Giuseppe Luongo briefed the press on Saturday claiming that he had previously no legal right to deny Musquin an entry and also absolved Youthstream’s position by saying that the sometimes incomprehensible world of contracts between riders and team has to be regulated by those same parties. On Sunday Luongo rightfully proposed that the FIM could rule in these kinds of incidents in the future with teams presenting sealed contracts at the start of the season to the governing body who would act as an arbitrating force.
Unbelievably Musquin actually attempted a dramatic u-turn when faced with the reality that defending his championship lead with KTM would carry heavy financial penalties and told NGS he would race the CRF again on Saturday morning.

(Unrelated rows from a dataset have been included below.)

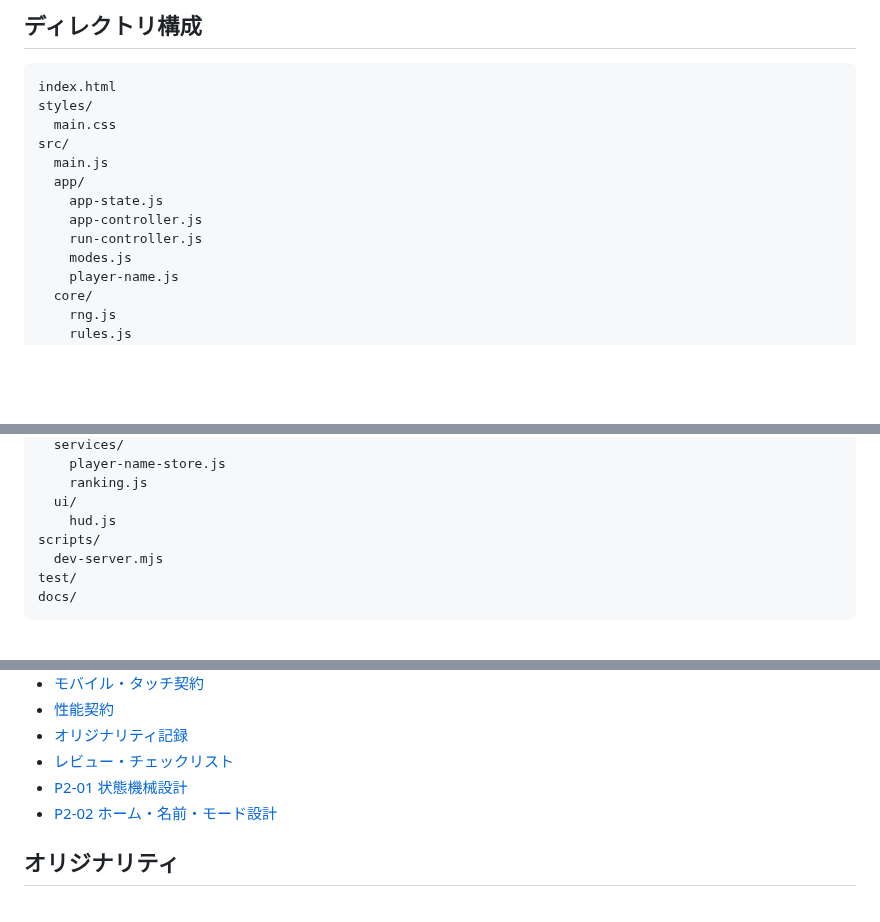
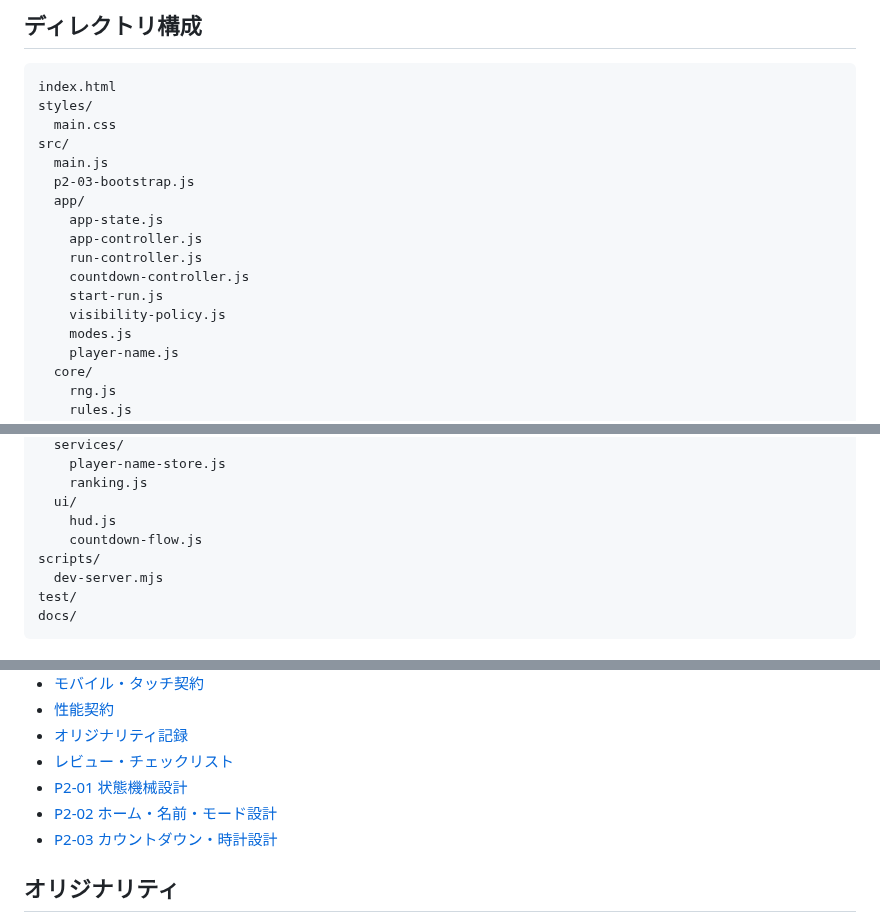
Before and after one commit to chameleonjp-lab/hakodase, a Markdown page: README.md, 3 parts joined by grey strips. Drawn GitHub-style; blank space fills up the shorter version.

```diff
--- a/README.md
+++ b/README.md
@@ -122,10 +129,14 @@ styles/
   main.css
 src/
   main.js
+  p2-03-bootstrap.js
   app/
     app-state.js
     app-controller.js
     run-controller.js
+    countdown-controller.js
+    start-run.js
+    visibility-policy.js
     modes.js
     player-name.js
   core/
@@ -146,6 +157,7 @@ src/
     ranking.js
   ui/
     hud.js
+    countdown-flow.js
 scripts/
   dev-server.mjs
 test/
@@ -163,6 +175,7 @@ docs/
 - [レビュー・チェックリスト](docs/REVIEW_CHECKLIST_v2.md)
 - [P2-01 状態機械設計](docs/P2_01_STATE_MACHINE_v2.md)
 - [P2-02 ホーム・名前・モード設計](docs/P2_02_HOME_NAME_MODES_v2.md)
+- [P2-03 カウントダウン・時計設計](docs/P2_03_COUNTDOWN_CLOCK_v2.md)
 
 ## オリジナリティ
 
```
Also changed, not shown: other parts of README.md (+17 -10 lines).
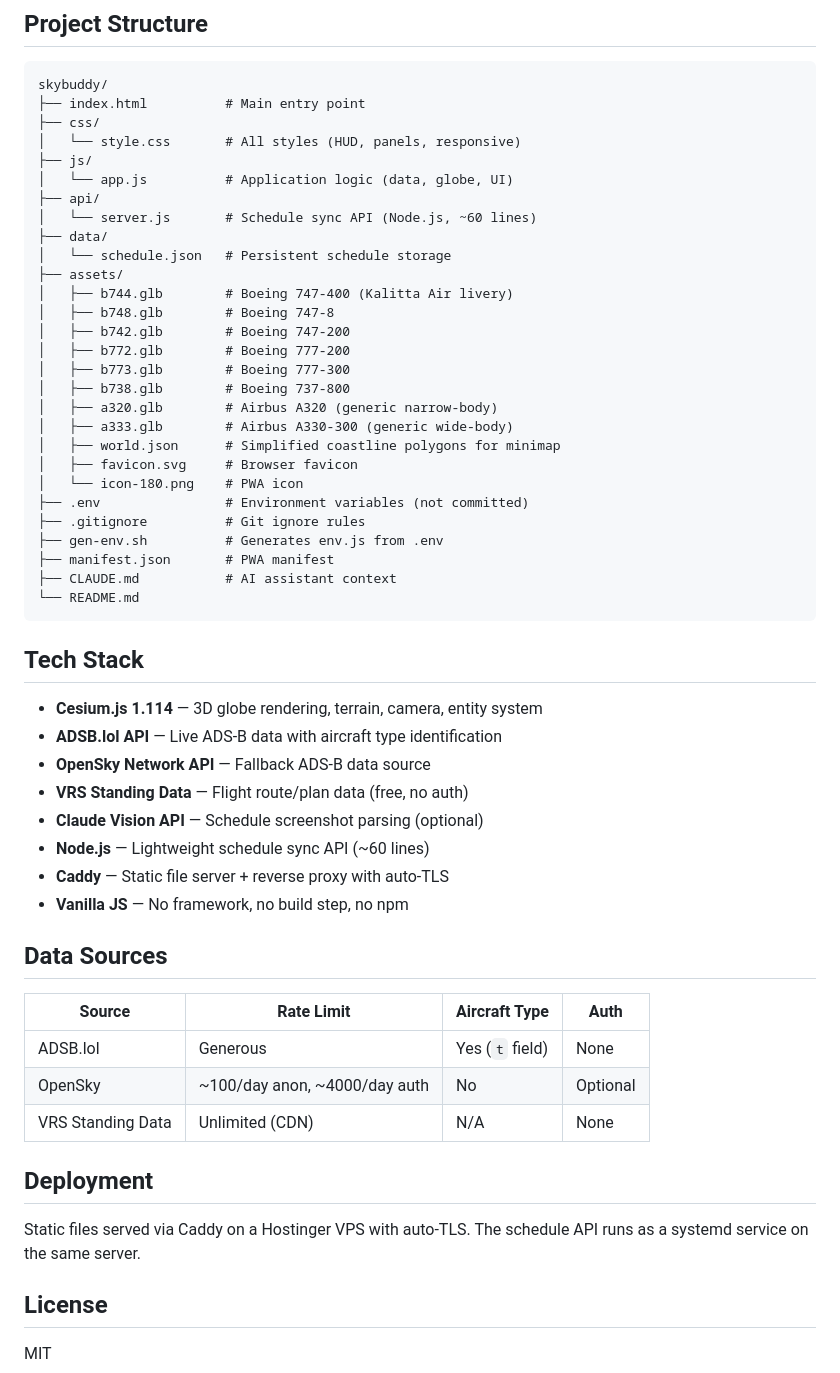
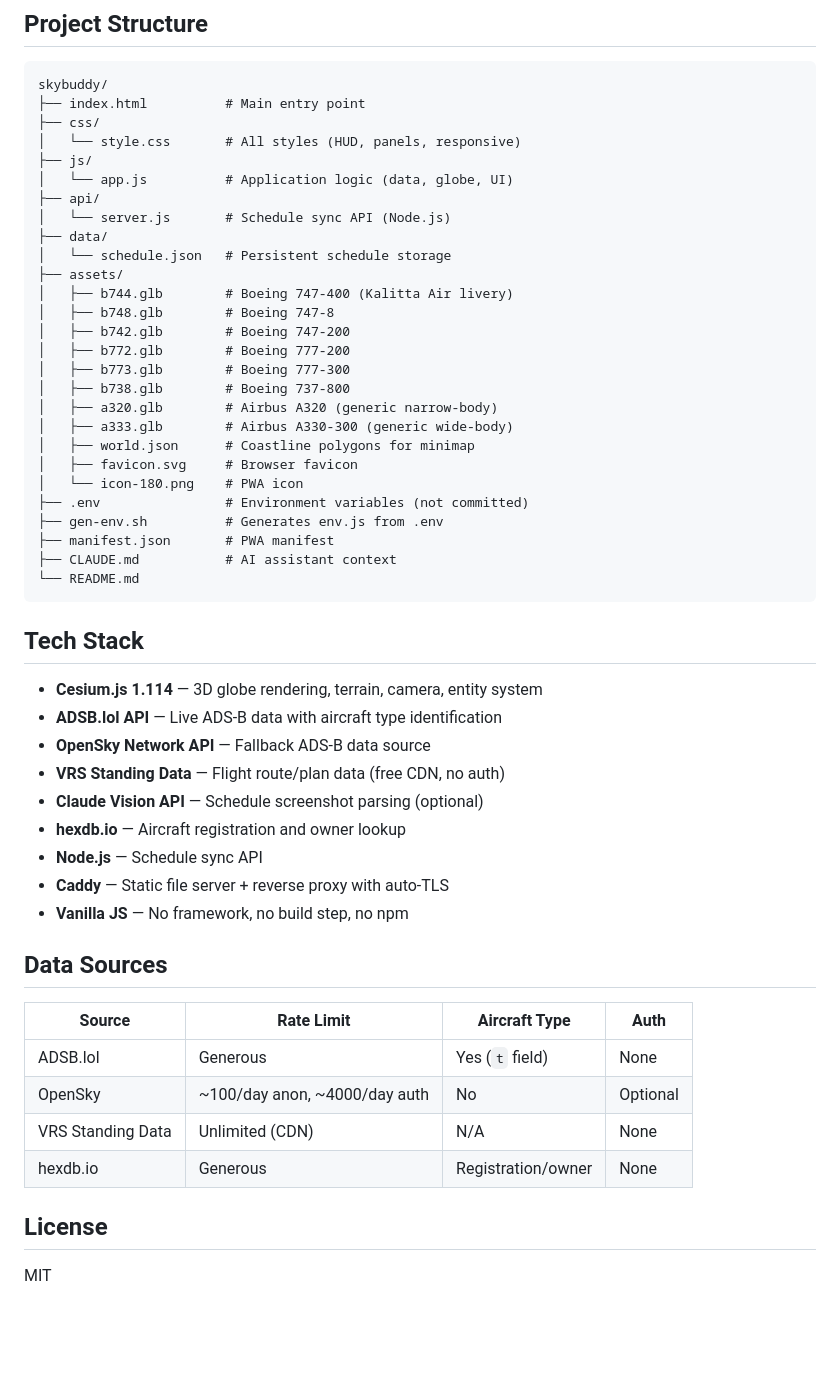
Before and after one commit to CryptoPilot16/skybuddy, a Markdown page: README.md, the part around one of its changes. Rendered like a GitHub page; blank space fills up the shorter version.

```diff
--- a/README.md
+++ b/README.md
@@ -78,7 +80,7 @@ skybuddy/
 ├── js/
 │   └── app.js          # Application logic (data, globe, UI)
 ├── api/
-│   └── server.js       # Schedule sync API (Node.js, ~60 lines)
+│   └── server.js       # Schedule sync API (Node.js)
 ├── data/
 │   └── schedule.json   # Persistent schedule storage
 ├── assets/
@@ -90,11 +92,10 @@ skybuddy/
 │   ├── b738.glb        # Boeing 737-800
 │   ├── a320.glb        # Airbus A320 (generic narrow-body)
 │   ├── a333.glb        # Airbus A330-300 (generic wide-body)
-│   ├── world.json      # Simplified coastline polygons for minimap
+│   ├── world.json      # Coastline polygons for minimap
 │   ├── favicon.svg     # Browser favicon
 │   └── icon-180.png    # PWA icon
 ├── .env                # Environment variables (not committed)
-├── .gitignore          # Git ignore rules
 ├── gen-env.sh          # Generates env.js from .env
 ├── manifest.json       # PWA manifest
 ├── CLAUDE.md           # AI assistant context
@@ -106,9 +107,10 @@ skybuddy/
 - **Cesium.js 1.114** — 3D globe rendering, terrain, camera, entity system
 - **ADSB.lol API** — Live ADS-B data with aircraft type identification
 - **OpenSky Network API** — Fallback ADS-B data source
-- **VRS Standing Data** — Flight route/plan data (free, no auth)
+- **VRS Standing Data** — Flight route/plan data (free CDN, no auth)
 - **Claude Vision API** — Schedule screenshot parsing (optional)
-- **Node.js** — Lightweight schedule sync API (~60 lines)
+- **hexdb.io** — Aircraft registration and owner lookup
+- **Node.js** — Schedule sync API
 - **Caddy** — Static file server + reverse proxy with auto-TLS
 - **Vanilla JS** — No framework, no build step, no npm
 
@@ -119,10 +121,7 @@ skybuddy/
 | ADSB.lol | Generous | Yes (`t` field) | None |
 | OpenSky | ~100/day anon, ~4000/day auth | No | Optional |
 | VRS Standing Data | Unlimited (CDN) | N/A | None |
-
-## Deployment
-
-Static files served via Caddy on a Hostinger VPS with auto-TLS. The schedule API runs as a systemd service on the same server.
+| hexdb.io | Generous | Registration/owner | None |
 
 ## License
 
```
Also changed, not shown: other parts of README.md (+46 -44 lines), CLAUDE.md (+61 -53 lines).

The fact that his race licence was submitted through technical control with KTM and his request to the beleaguered French squad was made after the Saturday 8 a.m. deadline meant the orange machines that had taken him to three wins from four and six motos from eight, were his only and costly option. After consultation the most-deserving winner of this year’s series sat out the Grand Prix, and saw his points advantage shrink to 13 and now looks to a three-week break in which to get his legal position resolved.
In a press conference during Saturday afternoon KTM Off-road Sport director Pit Beirer sat alongside Musquin and both vocally expressed their disappointment with the predicament. Beirer then became emotional, and upon claiming that Musquin had not been paid for a year and a half, embarked on an astonishing tirade against Honda’s murky past of teams failing to fulfil their financial obligations—of which he has bitter personal experience. Beirer’s heartfelt exposition was not without truth but the manner of his delivery will echo in Honda Europe’s office space in the coming days.
Musquin said relatively little but would not comment on the fact that he had been offered - and turned down - a generous deal for 2009 (made on September 4, 2008) by Honda Europe and thus could have avoided his non-payment and this whole episode if it wasn’t for initially chasing the best pay check. With many doors closed for 2009, the talented teenager entered a bare-bones agreement with NGS and was fully aware of the financial balance sheet before he started winning Grand Prix.